I had heard bits and pieces about De Gasperi over the last 15 years since I first started coming to Trento, but not until I started taking the kids to camp this Summer in the park near Piazza Venezia did I start to get a sense of his importance in the political reality of post-war Italy. De Gasperi helped found the political party Democrazia Chrsitiana after World War II which became the predominant political party alongside the Communists (with Post-War Italians fairly split in their allegiances between the two). De Gasperi was an staunch anti-fascist during the war, in fact he had run-ins with Mussolini who briefly lived and worked in Trento as a journalist. Beyond the Democrazia Chrsitiana party, his larger vision was the idea of unifying Europe politically—a gutsy move post WWII. This visions remains of particular relevance these days as does his role in imagining and architecting what would become the European Union. Alongside Robert Schuman, Jean Monnet, and Paul-Henri Spaak), De Gasperi felt that in the wake of two devastating World Wars and countless losses the best way to establish peace and prosperity was to unify the continent under a single military. The unified Army proposal was shot down by France, but the first brick in what would become the European Union community came in 1950 with the European Coal and Steel Community.
So, you get the point. De Gasperi was a big deal in post-war European politics, and he’s a native son to Trentino. He was born in the small, mountain town Pieve Tesino on the border with Alto Adige—this idea of his being from a border zone (culturally and linguistically) is a fact his birthplace museum suggests was crucial to his political vision for the EU.
We actually visited his birthplace museum after a hike to a river nearby, and on the particular Sunday afternoon we visited Pieve Tesino it seemed like something out of a Twilight Zone episode. Abandoned, and if you look at the census stats it has been losing folks consistently since the 1920s. It was a gorgeous, small mountain town, and the border town between Trento and Alto Adige, or even Italy and the Austro-Hungarian Empire if you travel back before World War I.

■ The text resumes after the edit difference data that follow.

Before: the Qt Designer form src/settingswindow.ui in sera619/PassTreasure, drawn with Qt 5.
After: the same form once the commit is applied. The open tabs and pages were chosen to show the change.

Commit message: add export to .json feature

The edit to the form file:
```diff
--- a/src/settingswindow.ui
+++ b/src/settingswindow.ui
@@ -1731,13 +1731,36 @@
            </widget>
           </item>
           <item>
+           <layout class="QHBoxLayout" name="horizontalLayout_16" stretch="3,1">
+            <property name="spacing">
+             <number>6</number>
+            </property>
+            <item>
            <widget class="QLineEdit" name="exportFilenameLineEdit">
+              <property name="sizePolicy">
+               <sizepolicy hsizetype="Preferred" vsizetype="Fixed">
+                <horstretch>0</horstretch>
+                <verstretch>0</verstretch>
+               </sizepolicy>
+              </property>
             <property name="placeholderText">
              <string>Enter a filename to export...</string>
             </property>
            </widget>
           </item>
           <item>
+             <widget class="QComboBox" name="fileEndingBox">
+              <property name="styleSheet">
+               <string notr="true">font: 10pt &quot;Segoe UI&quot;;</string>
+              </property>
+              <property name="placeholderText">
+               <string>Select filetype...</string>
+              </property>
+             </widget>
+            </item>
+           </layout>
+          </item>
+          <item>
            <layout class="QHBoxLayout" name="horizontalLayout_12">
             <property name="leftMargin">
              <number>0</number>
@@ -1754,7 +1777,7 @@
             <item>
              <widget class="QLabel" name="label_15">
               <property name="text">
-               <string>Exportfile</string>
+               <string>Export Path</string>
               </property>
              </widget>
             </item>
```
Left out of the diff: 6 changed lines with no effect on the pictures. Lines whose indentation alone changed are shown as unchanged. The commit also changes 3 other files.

But what started this whole thing was the crazy monument to De Gasperi in Trento’s Piazza Venezia created by Florentine sculptor Antonio Berti in 1955-56. What is so wild about it is the way in which the monument uses allegory to tell the story of the pre and post-World War II Italy through the figure of De Gasperi. The monument has a statue of De Gasperi with a obelisk monument behind him, the reliefs on the horseshoe like perimeter is what caught my attention though. The panel on the left tells the story of war-torn Italy in chaos, where the right shows a harmonious vision of Italy post-war. And the difference between (literally) these two visions is De Gasperi.
I took some shots with my phone and I added the noir filter as I was blown away. At first I tweeted these visuals were seemingly Fascist in their aesthetic, but on further viewing the panels seem to be inspired by German expressionism and the Futurists (Fortunato Depero was another native son), not to mention some real Soviet visions of labor and harmony. Anyway, I’ve talked enough already, below are a bunch of detail shots from the monument of the chaos and harmony panels, wonder if you can tell which is which 🙂

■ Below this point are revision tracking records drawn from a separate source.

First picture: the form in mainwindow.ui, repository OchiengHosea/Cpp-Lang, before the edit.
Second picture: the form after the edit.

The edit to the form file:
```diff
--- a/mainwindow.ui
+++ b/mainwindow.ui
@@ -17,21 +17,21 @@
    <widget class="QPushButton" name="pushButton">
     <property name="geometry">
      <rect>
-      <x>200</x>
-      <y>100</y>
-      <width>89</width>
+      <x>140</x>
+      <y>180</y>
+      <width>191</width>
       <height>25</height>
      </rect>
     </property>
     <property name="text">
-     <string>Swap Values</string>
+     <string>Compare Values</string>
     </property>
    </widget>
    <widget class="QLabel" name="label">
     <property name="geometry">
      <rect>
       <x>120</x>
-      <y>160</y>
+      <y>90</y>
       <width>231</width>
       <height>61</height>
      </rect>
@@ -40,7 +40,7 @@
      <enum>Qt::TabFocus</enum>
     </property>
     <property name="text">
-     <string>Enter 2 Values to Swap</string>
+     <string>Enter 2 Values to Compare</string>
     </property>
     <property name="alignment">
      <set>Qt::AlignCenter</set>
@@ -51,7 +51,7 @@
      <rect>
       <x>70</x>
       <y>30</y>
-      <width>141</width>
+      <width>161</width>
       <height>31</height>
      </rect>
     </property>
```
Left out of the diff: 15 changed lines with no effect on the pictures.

I can’t tell you how many times the last year I walked by this monument and never noticed the allegory of Italy during and after World War II. This is one of the things I really enjoy about Italy, the way in which there are stories written all over the built environment that span centuries of civilization. This one is fairly obvious, I just wasn’t looking very closely. But it is a good place to start reading the history of these spaces all around. It’s both intimidating and exhilarating when I think of the expanses of time and experience all around me.